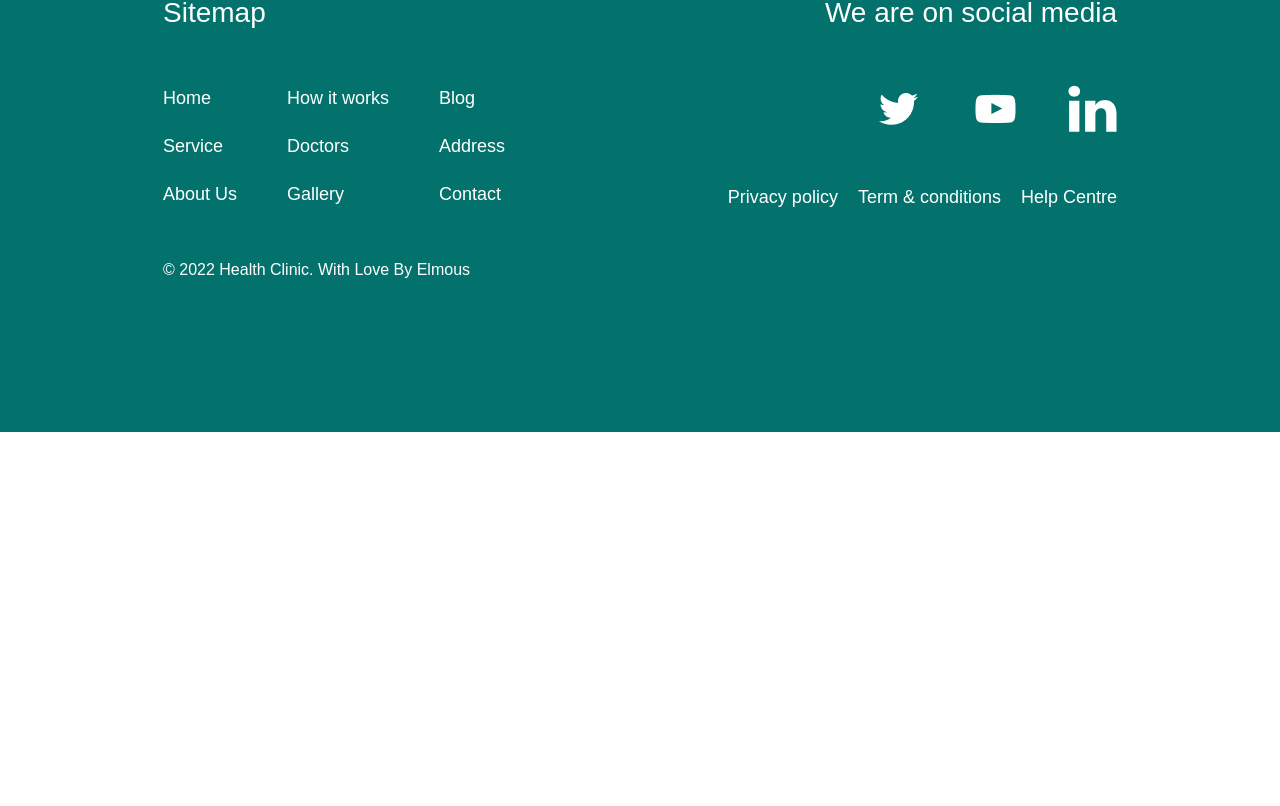
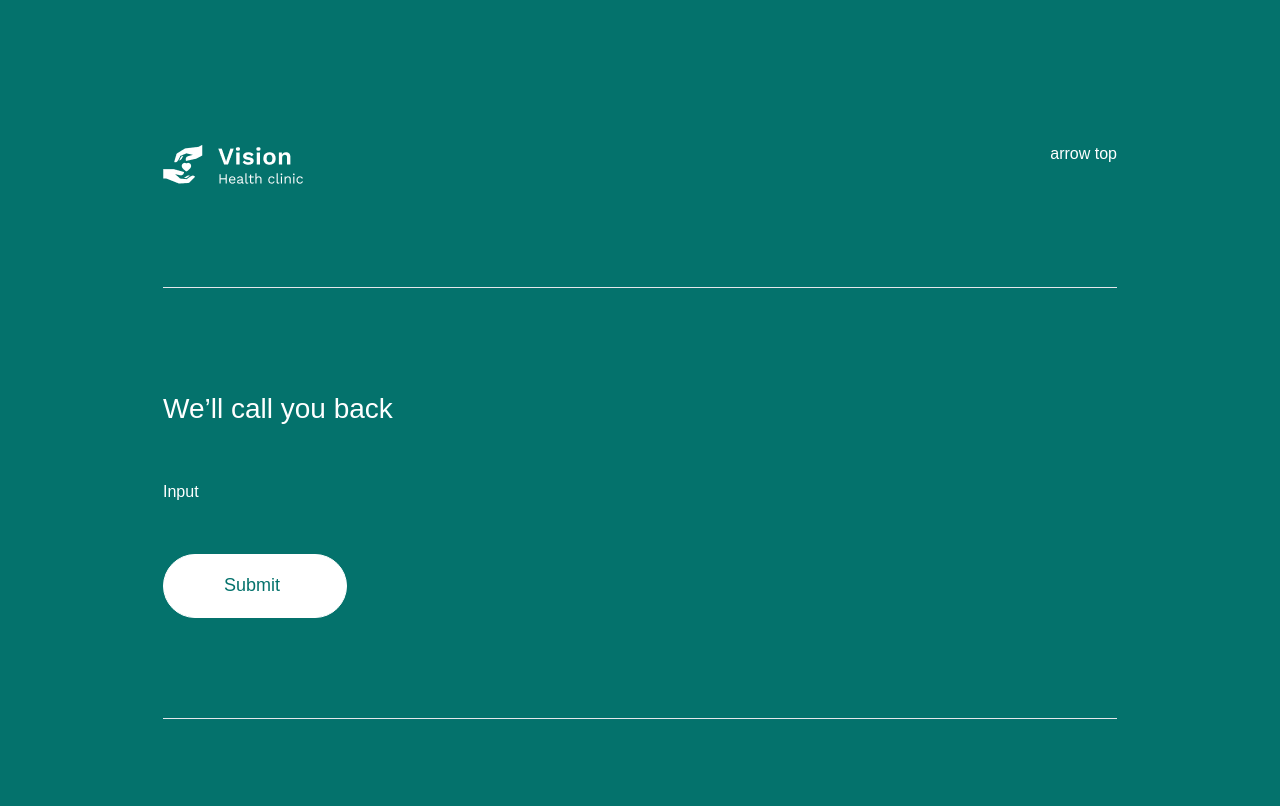
Before and after one commit to reipriantama/health-clinic, a React (Create React App) app: page /landing in a window 1280 px wide. Shown: the part 1354-2160 px from the top of the page. Before the commit the page ends 1786 px from the top, so only its background shows below. Built offline with nearby package versions, Linux system fonts and the light colour scheme.

Commit message:
add footer

```diff
--- a/src/components/layout/footer.jsx
+++ b/src/components/layout/footer.jsx
@@ -1,9 +1,11 @@
 import React from 'react';
+import Contact from '../section7';
 
 const Footer = () => {
   return (
-    <div className='px-[163px] pb-[150px] bg-[#04726C] mt-[-1px] text-white'>
-      <div className='flex justify-between'>
+    <div className='px-[163px] py-[150px] bg-[#04726C] mt-[-1px] text-white'>
+      <Contact />
+      <div className='flex justify-between pt-[100px]'>
         <div className='flex flex-col gap-[50px]'>
           <div className='text-[28px]'>Sitemap</div>
           <div className='flex gap-[50px] text-lg'>
--- a/src/components/section7/index.jsx
+++ b/src/components/section7/index.jsx
@@ -1,16 +1,28 @@
 import React from 'react';
+import Button from '../ui/button';
 
 const Contact = () => {
   return (
     <div className='bg-[#04726C]'>
-      <div>
-        <div>logo</div>
+      <div className='flex justify-between pb-[100px]'>
+        <div>
+          <img
+            src={`${process.env.PUBLIC_URL}/assets/hero/logo.png`}
+            alt='img'
+            className=''
+          />
+        </div>
         <div>arrow top</div>
       </div>
-      <div>
-        <div className=''>We’ll call you back</div>
+      <div className='flex flex-col gap-[50px] py-[100px] border-y-[1px]'>
+        <div className='text-[28px]'>We’ll call you back</div>
         <div className=''>Input</div>
-        <div className=''>button</div>
+        <div className=''>
+          <Button
+            className='w-[184px] px-[60px] py-[20px] border-white bg-white h-[64px] text-[18px] border-[1px] text-[#04726C]'
+            buttonText='Submit'
+          />
+        </div>
       </div>
     </div>
   );
```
-----
WORK INSTRUCTIONS =
Copy whichever lines above contain the string "Contact".

SOLUTION FOR THIS TASK =
+import Contact from '../section7';
+      <Contact />
 const Contact = () => {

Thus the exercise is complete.